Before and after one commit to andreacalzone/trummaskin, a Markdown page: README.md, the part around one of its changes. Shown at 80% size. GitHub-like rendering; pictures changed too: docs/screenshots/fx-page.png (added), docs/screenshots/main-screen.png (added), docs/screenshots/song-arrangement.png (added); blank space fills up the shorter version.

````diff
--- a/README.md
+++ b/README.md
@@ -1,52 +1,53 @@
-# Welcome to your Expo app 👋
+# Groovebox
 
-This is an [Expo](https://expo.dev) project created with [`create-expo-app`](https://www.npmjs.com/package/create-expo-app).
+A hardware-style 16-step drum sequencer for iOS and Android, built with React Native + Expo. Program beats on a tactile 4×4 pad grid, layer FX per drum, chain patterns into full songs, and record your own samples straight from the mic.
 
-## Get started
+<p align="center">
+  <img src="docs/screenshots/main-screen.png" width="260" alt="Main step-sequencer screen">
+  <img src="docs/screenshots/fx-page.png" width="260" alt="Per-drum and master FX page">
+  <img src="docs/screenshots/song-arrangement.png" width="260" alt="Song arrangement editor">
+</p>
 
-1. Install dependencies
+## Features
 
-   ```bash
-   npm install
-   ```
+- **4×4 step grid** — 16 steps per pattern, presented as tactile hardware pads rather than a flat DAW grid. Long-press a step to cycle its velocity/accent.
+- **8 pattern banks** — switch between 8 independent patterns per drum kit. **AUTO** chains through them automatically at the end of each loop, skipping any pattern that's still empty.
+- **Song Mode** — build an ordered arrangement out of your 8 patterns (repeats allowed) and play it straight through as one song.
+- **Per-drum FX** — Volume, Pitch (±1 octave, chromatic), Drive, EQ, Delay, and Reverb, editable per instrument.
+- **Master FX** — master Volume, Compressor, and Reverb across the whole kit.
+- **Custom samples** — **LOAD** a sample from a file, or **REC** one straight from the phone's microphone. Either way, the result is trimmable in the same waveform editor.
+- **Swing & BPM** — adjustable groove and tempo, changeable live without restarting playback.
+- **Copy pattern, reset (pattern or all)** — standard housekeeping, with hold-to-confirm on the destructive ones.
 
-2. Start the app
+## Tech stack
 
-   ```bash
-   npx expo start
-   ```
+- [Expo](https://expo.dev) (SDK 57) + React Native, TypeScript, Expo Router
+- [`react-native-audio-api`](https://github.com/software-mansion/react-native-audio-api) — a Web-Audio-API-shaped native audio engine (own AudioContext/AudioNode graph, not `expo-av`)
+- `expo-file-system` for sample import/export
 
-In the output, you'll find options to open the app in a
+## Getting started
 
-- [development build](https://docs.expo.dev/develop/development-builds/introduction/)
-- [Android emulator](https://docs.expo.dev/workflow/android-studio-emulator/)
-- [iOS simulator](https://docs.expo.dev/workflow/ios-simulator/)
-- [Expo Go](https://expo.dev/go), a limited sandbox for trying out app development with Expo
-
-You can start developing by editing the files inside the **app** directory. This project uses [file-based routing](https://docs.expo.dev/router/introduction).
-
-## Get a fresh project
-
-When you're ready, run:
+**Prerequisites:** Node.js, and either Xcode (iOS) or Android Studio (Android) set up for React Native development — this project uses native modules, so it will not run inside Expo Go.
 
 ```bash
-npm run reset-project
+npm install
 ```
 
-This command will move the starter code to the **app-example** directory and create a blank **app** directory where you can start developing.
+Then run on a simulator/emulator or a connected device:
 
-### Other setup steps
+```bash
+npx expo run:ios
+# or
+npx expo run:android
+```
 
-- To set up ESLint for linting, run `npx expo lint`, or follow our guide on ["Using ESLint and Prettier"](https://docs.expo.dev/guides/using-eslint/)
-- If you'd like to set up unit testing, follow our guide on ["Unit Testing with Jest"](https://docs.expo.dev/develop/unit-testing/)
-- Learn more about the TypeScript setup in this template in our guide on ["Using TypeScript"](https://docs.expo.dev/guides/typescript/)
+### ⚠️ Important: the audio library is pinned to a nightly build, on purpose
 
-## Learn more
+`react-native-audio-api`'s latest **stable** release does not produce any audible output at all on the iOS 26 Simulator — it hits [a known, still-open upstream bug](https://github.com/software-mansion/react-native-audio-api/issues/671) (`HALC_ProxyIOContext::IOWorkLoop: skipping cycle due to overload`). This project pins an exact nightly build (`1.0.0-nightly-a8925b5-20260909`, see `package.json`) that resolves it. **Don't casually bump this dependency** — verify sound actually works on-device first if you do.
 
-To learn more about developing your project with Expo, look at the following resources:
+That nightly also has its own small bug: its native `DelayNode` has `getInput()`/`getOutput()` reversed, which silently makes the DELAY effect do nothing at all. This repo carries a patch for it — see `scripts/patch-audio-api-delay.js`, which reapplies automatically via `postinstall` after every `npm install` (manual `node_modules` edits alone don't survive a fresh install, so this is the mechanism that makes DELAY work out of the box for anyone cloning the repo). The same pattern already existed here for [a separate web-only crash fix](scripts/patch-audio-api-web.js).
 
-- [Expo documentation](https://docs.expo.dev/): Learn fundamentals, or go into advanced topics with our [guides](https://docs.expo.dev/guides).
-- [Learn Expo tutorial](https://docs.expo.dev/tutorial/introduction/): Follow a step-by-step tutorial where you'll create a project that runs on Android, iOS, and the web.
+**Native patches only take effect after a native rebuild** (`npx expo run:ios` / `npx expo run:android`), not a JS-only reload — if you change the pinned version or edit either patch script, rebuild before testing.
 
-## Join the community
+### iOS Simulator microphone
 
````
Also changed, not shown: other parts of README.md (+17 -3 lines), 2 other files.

*-*-*

▸ **TASK STATEMENT**
The listing above should be repeated in its entirety, unchanged.

▸ **EXERCISE OUTPUT**
Before and after one commit to andreacalzone/trummaskin, a Markdown page: README.md, the part around one of its changes. Shown at 80% size. GitHub-like rendering; pictures changed too: docs/screenshots/fx-page.png (added), docs/screenshots/main-screen.png (added), docs/screenshots/song-arrangement.png (added); blank space fills up the shorter version.

````diff
--- a/README.md
+++ b/README.md
@@ -1,52 +1,53 @@
-# Welcome to your Expo app 👋
+# Groovebox
 
-This is an [Expo](https://expo.dev) project created with [`create-expo-app`](https://www.npmjs.com/package/create-expo-app).
+A hardware-style 16-step drum sequencer for iOS and Android, built with React Native + Expo. Program beats on a tactile 4×4 pad grid, layer FX per drum, chain patterns into full songs, and record your own samples straight from the mic.
 
-## Get started
+<p align="center">
+  <img src="docs/screenshots/main-screen.png" width="260" alt="Main step-sequencer screen">
+  <img src="docs/screenshots/fx-page.png" width="260" alt="Per-drum and master FX page">
+  <img src="docs/screenshots/song-arrangement.png" width="260" alt="Song arrangement editor">
+</p>
 
-1. Install dependencies
+## Features
 
-   ```bash
-   npm install
-   ```
+- **4×4 step grid** — 16 steps per pattern, presented as tactile hardware pads rather than a flat DAW grid. Long-press a step to cycle its velocity/accent.
+- **8 pattern banks** — switch between 8 independent patterns per drum kit. **AUTO** chains through them automatically at the end of each loop, skipping any pattern that's still empty.
+- **Song Mode** — build an ordered arrangement out of your 8 patterns (repeats allowed) and play it straight through as one song.
+- **Per-drum FX** — Volume, Pitch (±1 octave, chromatic), Drive, EQ, Delay, and Reverb, editable per instrument.
+- **Master FX** — master Volume, Compressor, and Reverb across the whole kit.
+- **Custom samples** — **LOAD** a sample from a file, or **REC** one straight from the phone's microphone. Either way, the result is trimmable in the same waveform editor.
+- **Swing & BPM** — adjustable groove and tempo, changeable live without restarting playback.
+- **Copy pattern, reset (pattern or all)** — standard housekeeping, with hold-to-confirm on the destructive ones.
 
-2. Start the app
+## Tech stack
 
-   ```bash
-   npx expo start
-   ```
+- [Expo](https://expo.dev) (SDK 57) + React Native, TypeScript, Expo Router
+- [`react-native-audio-api`](https://github.com/software-mansion/react-native-audio-api) — a Web-Audio-API-shaped native audio engine (own AudioContext/AudioNode graph, not `expo-av`)
+- `expo-file-system` for sample import/export
 
-In the output, you'll find options to open the app in a
+## Getting started
 
-- [development build](https://docs.expo.dev/develop/development-builds/introduction/)
-- [Android emulator](https://docs.expo.dev/workflow/android-studio-emulator/)
-- [iOS simulator](https://docs.expo.dev/workflow/ios-simulator/)
-- [Expo Go](https://expo.dev/go), a limited sandbox for trying out app development with Expo
-
-You can start developing by editing the files inside the **app** directory. This project uses [file-based routing](https://docs.expo.dev/router/introduction).
-
-## Get a fresh project
-
-When you're ready, run:
+**Prerequisites:** Node.js, and either Xcode (iOS) or Android Studio (Android) set up for React Native development — this project uses native modules, so it will not run inside Expo Go.
 
 ```bash
-npm run reset-project
+npm install
 ```
 
-This command will move the starter code to the **app-example** directory and create a blank **app** directory where you can start developing.
+Then run on a simulator/emulator or a connected device:
 
-### Other setup steps
+```bash
+npx expo run:ios
+# or
+npx expo run:android
+```
 
-- To set up ESLint for linting, run `npx expo lint`, or follow our guide on ["Using ESLint and Prettier"](https://docs.expo.dev/guides/using-eslint/)
-- If you'd like to set up unit testing, follow our guide on ["Unit Testing with Jest"](https://docs.expo.dev/develop/unit-testing/)
-- Learn more about the TypeScript setup in this template in our guide on ["Using TypeScript"](https://docs.expo.dev/guides/typescript/)
+### ⚠️ Important: the audio library is pinned to a nightly build, on purpose
 
-## Learn more
+`react-native-audio-api`'s latest **stable** release does not produce any audible output at all on the iOS 26 Simulator — it hits [a known, still-open upstream bug](https://github.com/software-mansion/react-native-audio-api/issues/671) (`HALC_ProxyIOContext::IOWorkLoop: skipping cycle due to overload`). This project pins an exact nightly build (`1.0.0-nightly-a8925b5-20260909`, see `package.json`) that resolves it. **Don't casually bump this dependency** — verify sound actually works on-device first if you do.
 
-To learn more about developing your project with Expo, look at the following resources:
+That nightly also has its own small bug: its native `DelayNode` has `getInput()`/`getOutput()` reversed, which silently makes the DELAY effect do nothing at all. This repo carries a patch for it — see `scripts/patch-audio-api-delay.js`, which reapplies automatically via `postinstall` after every `npm install` (manual `node_modules` edits alone don't survive a fresh install, so this is the mechanism that makes DELAY work out of the box for anyone cloning the repo). The same pattern already existed here for [a separate web-only crash fix](scripts/patch-audio-api-web.js).
 
-- [Expo documentation](https://docs.expo.dev/): Learn fundamentals, or go into advanced topics with our [guides](https://docs.expo.dev/guides).
-- [Learn Expo tutorial](https://docs.expo.dev/tutorial/introduction/): Follow a step-by-step tutorial where you'll create a project that runs on Android, iOS, and the web.
+**Native patches only take effect after a native rebuild** (`npx expo run:ios` / `npx expo run:android`), not a JS-only reload — if you change the pinned version or edit either patch script, rebuild before testing.
 
-## Join the community
+### iOS Simulator microphone
 
````
Also changed, not shown: other parts of README.md (+17 -3 lines), 2 other files.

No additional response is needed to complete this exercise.